AIM OF THE TASK >>
Nothing but the line containing "הוספת תרגום" and the lines after it in the entries below should appear, each repeated exactly.

Before and after images >>
────────────────
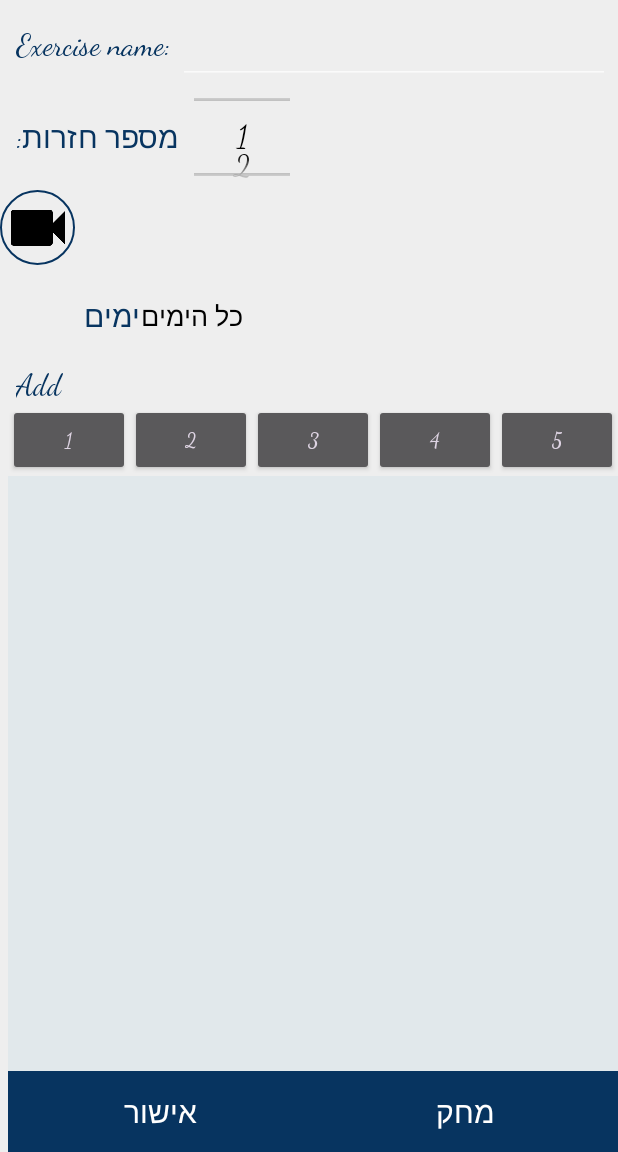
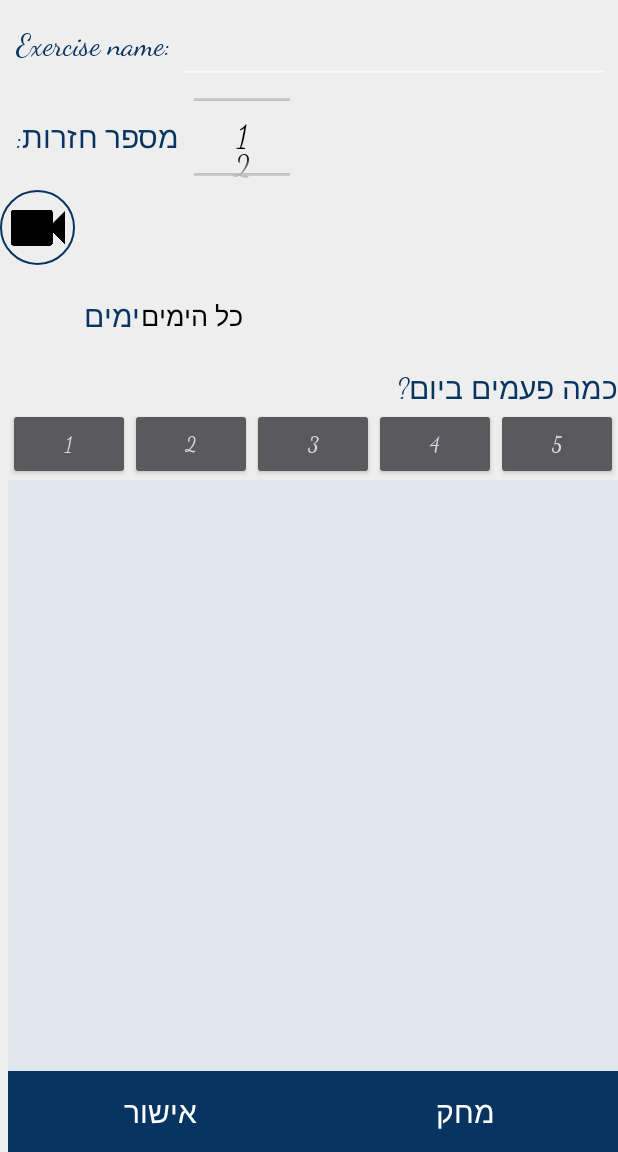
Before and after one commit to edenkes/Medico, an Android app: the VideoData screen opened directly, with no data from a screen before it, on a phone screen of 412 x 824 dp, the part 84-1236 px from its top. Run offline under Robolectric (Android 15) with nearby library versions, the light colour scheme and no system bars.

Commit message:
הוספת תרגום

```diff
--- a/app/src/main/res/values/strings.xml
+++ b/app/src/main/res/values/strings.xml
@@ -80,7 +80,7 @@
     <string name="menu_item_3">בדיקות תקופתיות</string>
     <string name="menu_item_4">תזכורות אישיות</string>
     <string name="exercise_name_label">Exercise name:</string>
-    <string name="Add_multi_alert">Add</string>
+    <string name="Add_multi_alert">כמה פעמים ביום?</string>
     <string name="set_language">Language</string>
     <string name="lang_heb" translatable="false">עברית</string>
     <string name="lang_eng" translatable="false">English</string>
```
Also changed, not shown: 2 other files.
────────────────
TASK SOLUTION >>
הוספת תרגום

```diff
--- a/app/src/main/res/values/strings.xml
+++ b/app/src/main/res/values/strings.xml
@@ -80,7 +80,7 @@
     <string name="menu_item_3">בדיקות תקופתיות</string>
     <string name="menu_item_4">תזכורות אישיות</string>
     <string name="exercise_name_label">Exercise name:</string>
-    <string name="Add_multi_alert">Add</string>
+    <string name="Add_multi_alert">כמה פעמים ביום?</string>
     <string name="set_language">Language</string>
     <string name="lang_heb" translatable="false">עברית</string>
     <string name="lang_eng" translatable="false">English</string>
```
Also changed, not shown: 2 other files.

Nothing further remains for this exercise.